The Jones and Conger families were among the pioneers of California and Nevada. Thomas Conger became state senator in California. Conger's son-in-law, John P. Jones, became senator in Nevada and was the founder of Santa Monica. Jones' son, Roy Jones, helped organize the Ramina corporation, one of the most extensive developers of northern and southern California. The collection consists of correspondence, diaries, scrapbooks, photographs and family memorabilia. The papers cover nearly a century of American history including the westward movement, Nevada and California politics, government, mining, agriculture, and real estate.
Background

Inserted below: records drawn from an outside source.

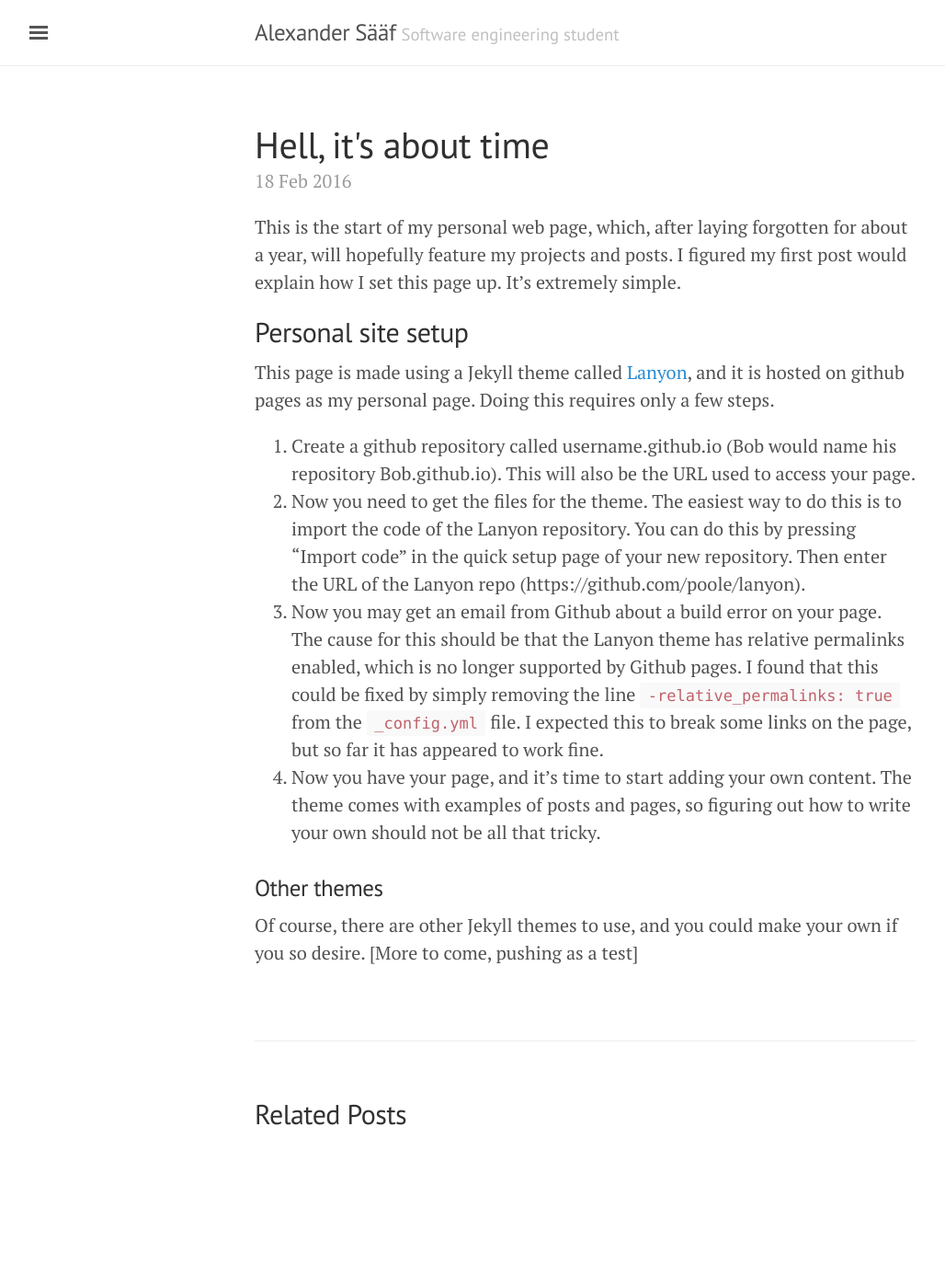
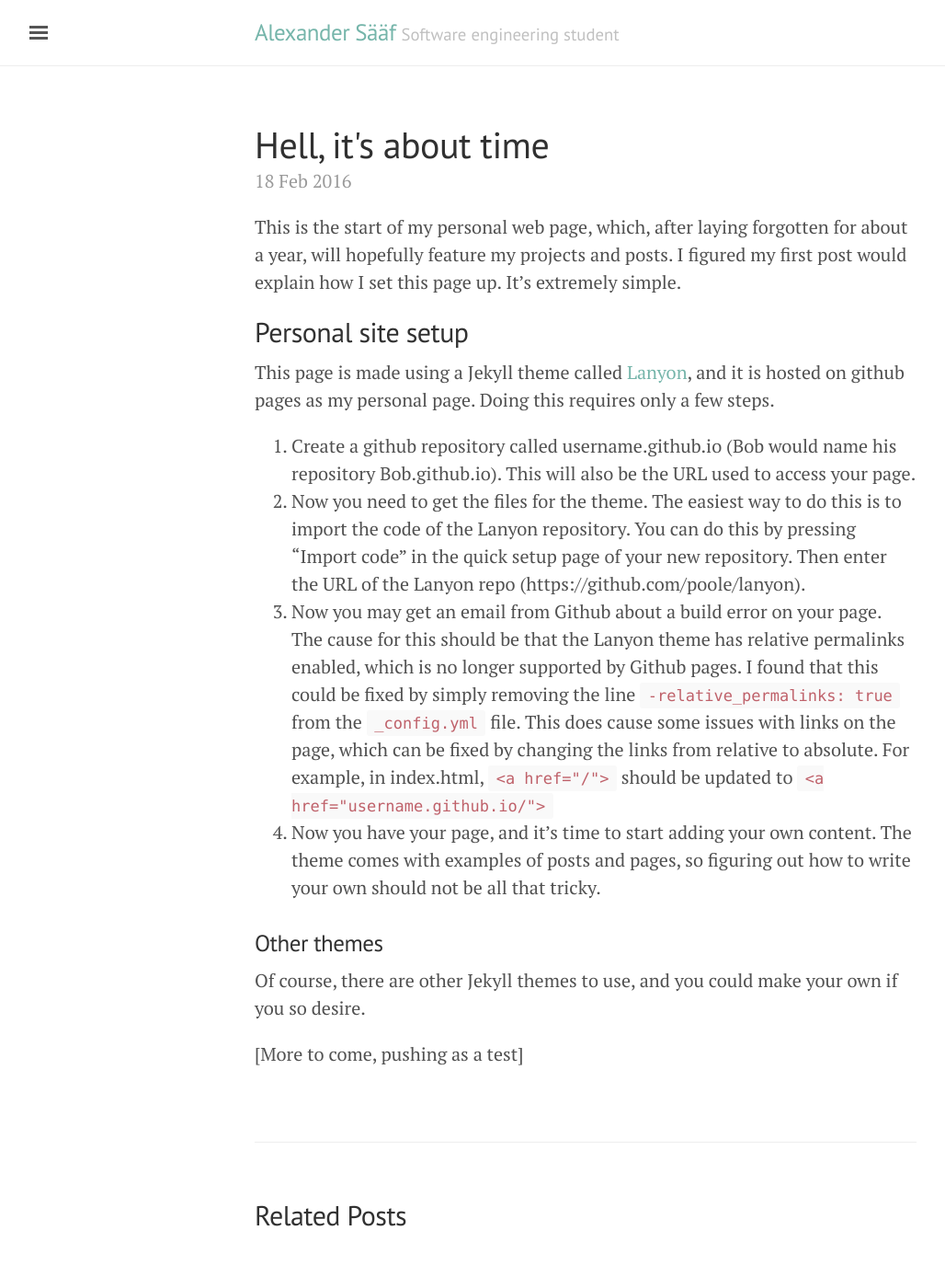
Before and after one commit to alexsaaf/alexsaaf.github.io, a Jekyll site: the page built from _posts/2016-02-18-hell-its-about-time.md, in a window 1280 px wide. Shown: the whole page at 92% size, without its empty margins (3-1031 px from the left). Built offline with Jekyll 4.4.1, drawn with Linux system fonts in a browser that asks for light colours; before the commit the page ends 1290 px from its top, so only the background shows below that.

Commit message:
Update post

```diff
--- a/_layouts/default.html
+++ b/_layouts/default.html
@@ -3,7 +3,7 @@
 
   {% include head.html %}
 
-  <body>
+  <body class="theme-base-0c">
 
     {% include sidebar.html %}
 
--- a/_posts/2016-02-18-hell-its-about-time.md
+++ b/_posts/2016-02-18-hell-its-about-time.md
@@ -19,11 +19,12 @@ in the quick setup page of your new repository. Then enter the URL of the Lanyon
 3. Now you may get an email from Github about a build error on your page. The cause for this
 should be that the Lanyon theme has relative permalinks enabled, which is no longer
 supported by Github pages. I found that this could be fixed by simply removing the line
-`-relative_permalinks: true` from the `_config.yml` file. I expected this to break some links
-on the page, but so far it has appeared to work fine.
+`-relative_permalinks: true` from the `_config.yml` file. This does cause some issues with links on the page, which can be fixed by changing the links from relative to absolute. For example, in index.html, `<a href="{{site.baseurl}}/{{ post.url }}">` should be updated to `<a href="username.github.io/{{ post.url }}">`
 4. Now you have your page, and it's time to start adding your own content. The theme comes with
 examples of posts and pages, so figuring out how to write your own should not be all that tricky.
 
 ### Other themes
 Of course, there are other Jekyll themes to use, and you could make your own if you so desire.
+
+
 [More to come, pushing as a test]
```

The Jones and Conger families were among the pioneers of California and Nevada; Thomas Conger became state senator in California; Conger's son-in-law, John P. Jones became senator in Nevada and founder of Santa Monica, California; Jones' son, Roy Jones, helped organize the Ramina corporation, one of the most extensive developers of northern and southern California. The papers of the several families contained herein, together form an exemplary narrative history of the way in which the Westward Movement scattered the American seed across the continent and then, finally, gathered it together again in new arrangements of families. The several Jones brothers started for the California gold fields via the sea route about a year before Thomas Conger, his wife and her brothers started overland from Michigan. The men and women of these families were among the pioneers of the mining centers of the still rough-hewn territories of California and Nevada. They made their fortunes and reputations from ore and litigation, elements out of which came the politics of those newly created states. After the close of the Civil War, these and other men, like General James A. Williamson of Iowa, expanded their interests and their families throughout the West and Southwest. Mining remained one of the elements attended to by their children, but new opportunities crowded that occupation-opportunities in the form of agriculture and stock raising, made possible by the irrigation of arid lands, and real estate in booming Soothern California.
Extent
28 boxes (14.0 linear ft.) 1 oversize box
Restrictions
Property rights to the physical object belong to the UCLA Library, Department of Special Collections. Literary rights, including copyright, are retained by the creators and their heirs. It is the responsibility of the researcher to determine who holds the copyright and pursue the copyright owner or his or her heir for permission to publish where The UC Regents do not hold the copyright.
Availability
COLLECTION STORED OFF-SITE AT SRLF: Open for research. Advance notice required for access. Contact the UCLA Library, Department of Special Collections Reference Desk for paging information.